1) Spending time in nature. Going for regular walks and taking the time to reflect and “be” rather than “do”.
2) Meditating daily and asking for guidance.
3) Sharing the news with family and close friends and realizing I will stay connected to them regardless of where I live.
4) Viewing the potential move as a new adventure; an opportunity to make new friends and be open to new possibilities.
5) Communicating openly with Alan and envisioning what is important to us in a place to live and during this time of transition. Sharing what we would like in our “new” life together.
How have you regained balance in your life when a change “caught you off guard”? Please share your thoughts and comments below. Feel free to share this post with others.
I recently returned from a 3-day retreat where there was no cell service and no internet. What an unusual and blissful experience!
When my friend who I was driving with said there was no cell service at the retreat location, I initially felt some relief and then quickly thought of whom I should text to alert them.
When we arrived at the “spot”, a rustic building by the ocean, I started to relax and drink in the beauty of our surroundings. When I checked into my room, which was small, yet comfortable, I was intrigued by the monkey tree outside my window and felt blessed to have a room with a view of the ocean. For me, being by, in or on the water is where I feel most at home. At a Vision Quest a number of years ago, an aboriginal elder dreamt in my medicine name, which is “Laughing Otter Heart”. Initially I thought, that’s not as reverent as my friend’s name “Soaring Dawn Eagle”, yet it so connects me to the essence of who I am; to water, being in nature and my playful side. Now I smile when I think of it.
Within a short time of being at the retreat center, I felt all my cares melt away; my shoulders lightened, my mind quieted and I connected to my “being” side, (as I am often “doing”). I so enjoyed the three days of interacting with the other amazing women, facilitating my portion of the workshop and basking in the joy of being “unplugged” and in nature.
Did you know that the Japanese have done longitudinal research on the benefits of walking in forests? They have found that walking in forests strengthens your immune system, reduces your heart rate and your blood pressure. Based on these findings, they have institutionalized what they call “forest bathing” or “forest therapy” and have created a number of centers across Japan where people can go and walk in forests. How powerful is that!
With such busy lives and the associated stresses, regularly spending time in nature, and unplugging from technology are simple yet powerful practices that have amazingly positive benefits on our bodies, our minds and our relationships.
When was the last time you unplugged and spent time in nature?

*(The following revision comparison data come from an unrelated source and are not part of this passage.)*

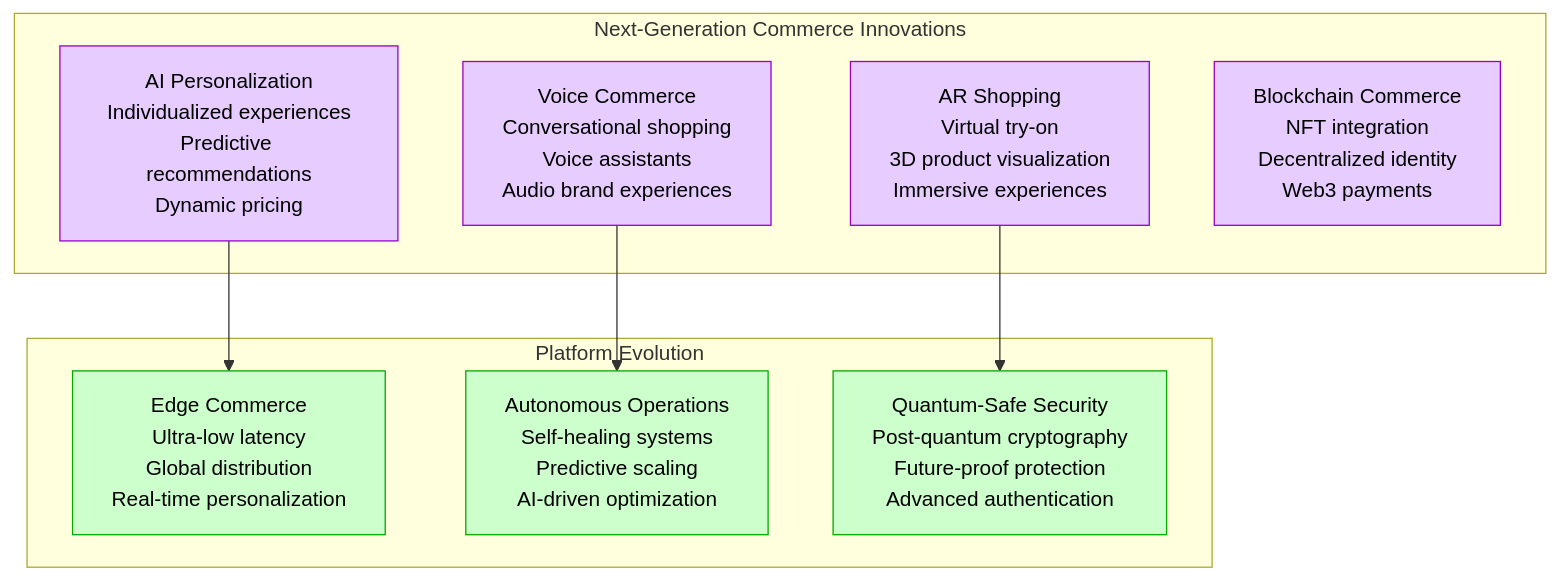
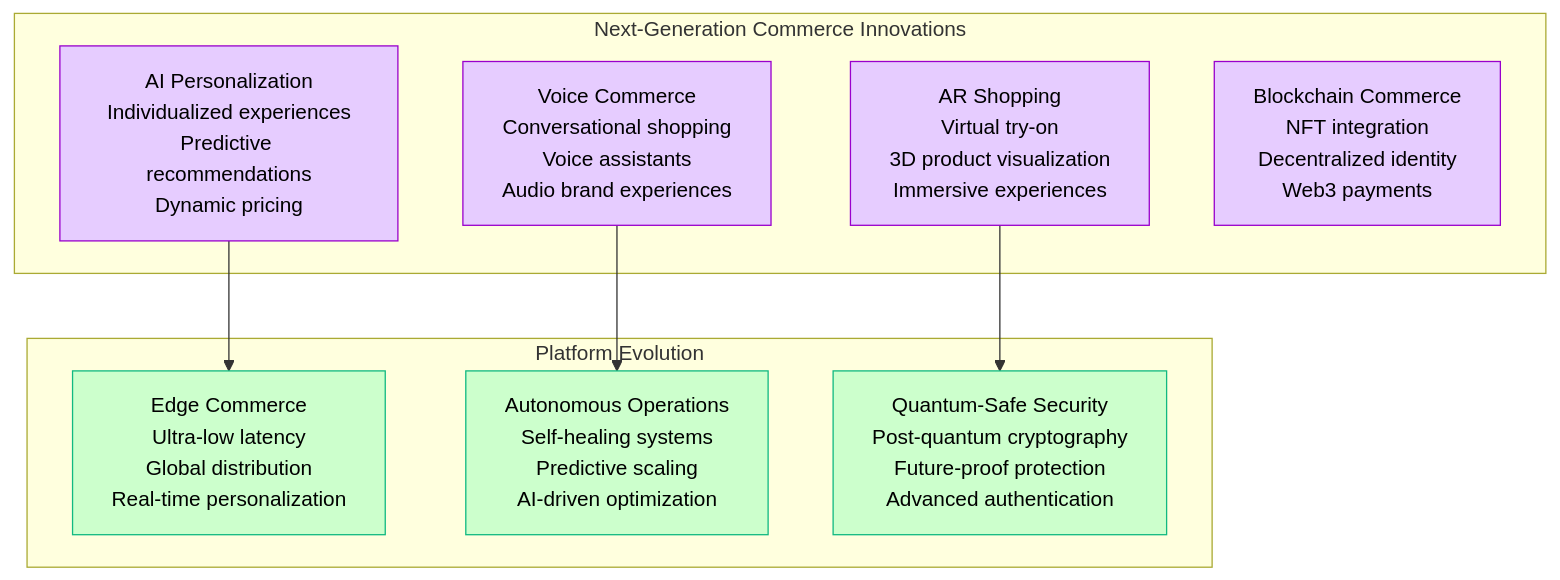
The ninth of 9 diagrams in site/docs/systems/shopify/novel-solutions.md (deepaucksharma/DS), drawn with Mermaid before and after one commit. The commit also changed other lines of this file and 303 other files, not shown here.

````diff
--- a/site/docs/systems/shopify/novel-solutions.md
+++ b/site/docs/systems/shopify/novel-solutions.md
@@ -496,31 +496,31 @@
 ```mermaid
 graph TB
     subgraph "Next-Generation Commerce Innovations"
         AI_PERSONALIZATION[AI Personalization<br/>Individualized experiences<br/>Predictive recommendations<br/>Dynamic pricing]
 
         VOICE_COMMERCE[Voice Commerce<br/>Conversational shopping<br/>Voice assistants<br/>Audio brand experiences]
 
         AR_SHOPPING[AR Shopping<br/>Virtual try-on<br/>3D product visualization<br/>Immersive experiences]
 
         BLOCKCHAIN_COMMERCE[Blockchain Commerce<br/>NFT integration<br/>Decentralized identity<br/>Web3 payments]
     end
 
     subgraph "Platform Evolution"
         EDGE_COMMERCE[Edge Commerce<br/>Ultra-low latency<br/>Global distribution<br/>Real-time personalization]
 
         AUTONOMOUS_OPERATIONS[Autonomous Operations<br/>Self-healing systems<br/>Predictive scaling<br/>AI-driven optimization]
 
         QUANTUM_SECURITY[Quantum-Safe Security<br/>Post-quantum cryptography<br/>Future-proof protection<br/>Advanced authentication]
     end
 
     AI_PERSONALIZATION --> EDGE_COMMERCE
     VOICE_COMMERCE --> AUTONOMOUS_OPERATIONS
     AR_SHOPPING --> QUANTUM_SECURITY
 
     %% Apply future colors
     classDef futureStyle fill:#E6CCFF,stroke:#9900CC,color:#000
-    classDef evolutionStyle fill:#CCFFCC,stroke:#00AA00,color:#000
+    classDef evolutionStyle fill:#CCFFCC,stroke:#10B981,color:#000
 
     class AI_PERSONALIZATION,VOICE_COMMERCE,AR_SHOPPING,BLOCKCHAIN_COMMERCE futureStyle
     class EDGE_COMMERCE,AUTONOMOUS_OPERATIONS,QUANTUM_SECURITY evolutionStyle
 ```
````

I welcome your thoughts and experiences below and invite you to share the post with others.